About the Project

Plant pathogens pose major challenges both to crop production and to the resilience of natural ecosystems. Every year, millions of tons of crops are lost to the destructive impact of plant diseases. How we protect plants from their most damaging pathogens is therefore vital to a future of sustainable agriculture and food security. The Kettles laboratory combines molecular biology, protein biochemistry and computational approaches to study what makes fungal and bacterial phytopathogens so adept at causing disease. We investigate how the plant innate immune system functions at the molecular level and how it could be enhanced to prevent infections. One of the model systems we use to understand these processes is the interaction between wheat plants and the hemibiotrophic fungus Zymoseptoria tritici. This pathogen is one of the most significant threats to wheat production globally, and is particularly problematic in the UK and Europe.

About PhD project

Successful pathogens secrete virulence proteins (effectors) during plant colonisation. Effectors are highly diverse, often uncharacterised proteins that function to suppress immunity or disrupt plant cellular function. Our previous work has revealed that there is a highly diverse effector repertoire in the fungus Z. tritici (Kettles et al. 2017, Kettles et al. 2018). Similar to other pathogens, many Z. tritici effectors are highly polymorphic with few putative domains or functions. We have also identified effectors with similarity to broad-spectrum toxins that may be involved in interaction with host plants or other microorganisms in the environment. Despite this work, it is still unknown how most effectors contribute to disease or are differentially recognised during infection of either host (wheat) or non-host plants. This project will investigate the extent to which effector recognition contributes to disease resistance against this pathogen.
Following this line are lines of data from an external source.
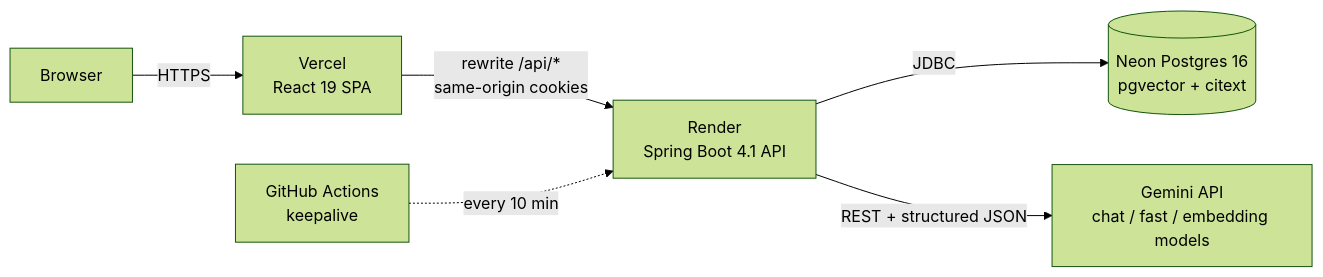
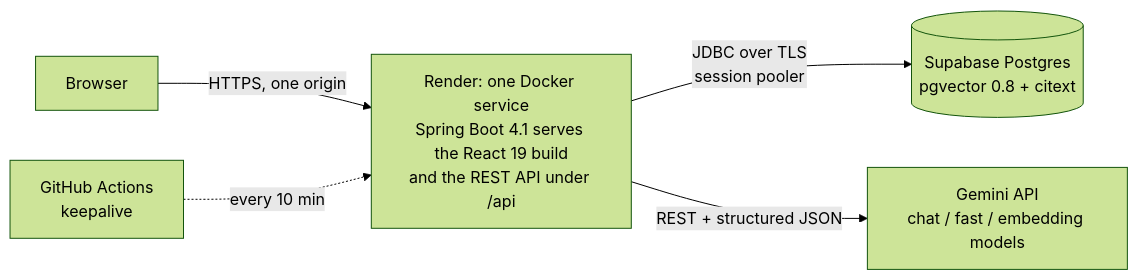
One commit to Kavaykhurana/studyloop changed the first of 4 diagrams in docs/ARCHITECTURE.md. Above: the diagram before and after it, drawn with Mermaid (forest theme). The commit also changed other lines of this file and 4 other files, not shown here.

First line of the commit message:
docs: live links, single-service architecture, submission pack, demo script

````diff
--- a/docs/ARCHITECTURE.md
+++ b/docs/ARCHITECTURE.md
@@ -8,8 +8,7 @@
 ```mermaid
 flowchart LR
-    B[Browser] -->|HTTPS| V[Vercel<br/>React 19 SPA]
-    V -->|rewrite /api/*<br/>same-origin cookies| R[Render<br/>Spring Boot 4.1 API]
-    R -->|JDBC| N[(Neon Postgres 16<br/>pgvector + citext)]
+    B[Browser] -->|HTTPS, one origin| R[Render: one Docker service<br/>Spring Boot 4.1 serves the React 19 build<br/>and the REST API under /api]
+    R -->|JDBC over TLS<br/>session pooler| N[(Supabase Postgres<br/>pgvector 0.8 + citext)]
     R -->|REST + structured JSON| G[Gemini API<br/>chat / fast / embedding models]
     GH[GitHub Actions<br/>keepalive] -.->|every 10 min| R
 ```
````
This project aims to address three key areas:
(1) to determine the functions of Z. tritici effectors during interactions with both host and non-host plants,
(2) to assess effector diversity and subsequent impact on function across global Z. tritici populations, and
(3) to identify effector recognition and immune signalling components in plants.
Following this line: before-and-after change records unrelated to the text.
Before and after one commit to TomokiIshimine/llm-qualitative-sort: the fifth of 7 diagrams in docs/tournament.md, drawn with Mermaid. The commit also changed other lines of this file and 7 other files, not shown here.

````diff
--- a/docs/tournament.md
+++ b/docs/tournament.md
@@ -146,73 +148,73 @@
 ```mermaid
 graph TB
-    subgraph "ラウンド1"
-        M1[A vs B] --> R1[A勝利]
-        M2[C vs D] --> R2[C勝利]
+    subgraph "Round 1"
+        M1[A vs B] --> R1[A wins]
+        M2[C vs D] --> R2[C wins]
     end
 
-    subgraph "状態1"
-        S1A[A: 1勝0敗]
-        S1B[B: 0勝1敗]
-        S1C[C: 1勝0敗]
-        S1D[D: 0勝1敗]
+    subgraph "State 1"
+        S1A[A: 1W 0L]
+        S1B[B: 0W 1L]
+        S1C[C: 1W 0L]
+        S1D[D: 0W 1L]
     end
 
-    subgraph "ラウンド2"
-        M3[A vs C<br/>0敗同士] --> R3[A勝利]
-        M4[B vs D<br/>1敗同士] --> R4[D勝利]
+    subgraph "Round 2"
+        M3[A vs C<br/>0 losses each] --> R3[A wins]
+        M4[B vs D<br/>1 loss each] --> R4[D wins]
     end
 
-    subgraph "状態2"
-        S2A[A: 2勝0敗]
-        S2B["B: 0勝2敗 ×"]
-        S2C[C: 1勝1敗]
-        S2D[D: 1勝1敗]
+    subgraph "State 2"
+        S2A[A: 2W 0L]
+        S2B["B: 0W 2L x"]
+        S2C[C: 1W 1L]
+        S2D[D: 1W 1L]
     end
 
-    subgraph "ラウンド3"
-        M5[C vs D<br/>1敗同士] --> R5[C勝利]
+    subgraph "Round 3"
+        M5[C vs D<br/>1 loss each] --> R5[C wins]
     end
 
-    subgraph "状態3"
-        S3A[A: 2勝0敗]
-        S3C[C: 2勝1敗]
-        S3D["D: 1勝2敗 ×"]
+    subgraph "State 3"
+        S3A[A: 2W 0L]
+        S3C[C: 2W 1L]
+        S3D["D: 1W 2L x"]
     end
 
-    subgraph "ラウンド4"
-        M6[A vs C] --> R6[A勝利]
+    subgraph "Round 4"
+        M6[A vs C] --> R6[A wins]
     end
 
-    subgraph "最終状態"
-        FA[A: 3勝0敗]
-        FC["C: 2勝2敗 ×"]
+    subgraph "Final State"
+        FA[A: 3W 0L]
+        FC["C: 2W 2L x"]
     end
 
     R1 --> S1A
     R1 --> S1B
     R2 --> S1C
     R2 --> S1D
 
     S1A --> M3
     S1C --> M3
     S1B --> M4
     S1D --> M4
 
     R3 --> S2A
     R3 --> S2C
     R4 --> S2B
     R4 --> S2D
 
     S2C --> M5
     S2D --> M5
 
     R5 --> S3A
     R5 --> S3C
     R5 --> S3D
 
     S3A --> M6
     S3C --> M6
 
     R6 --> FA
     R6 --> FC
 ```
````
This project will feature both wet-lab and computational components. The successful applicant will gain extensive experience of functional genomics, molecular biology, biochemistry, fungal handling and pathoassays, and techniques associated with protein expression and purification. There will be opportunity to perform computational genomic analysis using a global Z. tritici isolate collection to assess effector diversity. The project will also use transcriptomic analysis (RNAseq) to assess plant responses to effector variants.

For any informal enquiries, please contact [Email Address Removed]. Further details on the Kettles lab can he found here (https://www.birmingham.ac.uk/staff/profiles/biosciences/kettles-graeme.aspx). Details on how to apply for this project can be found on the MIBTP website (https://warwick.ac.uk/fac/cross_fac/mibtp/pgstudy/phd_opportunities/plantandcrop2020/combat)


Funding Notes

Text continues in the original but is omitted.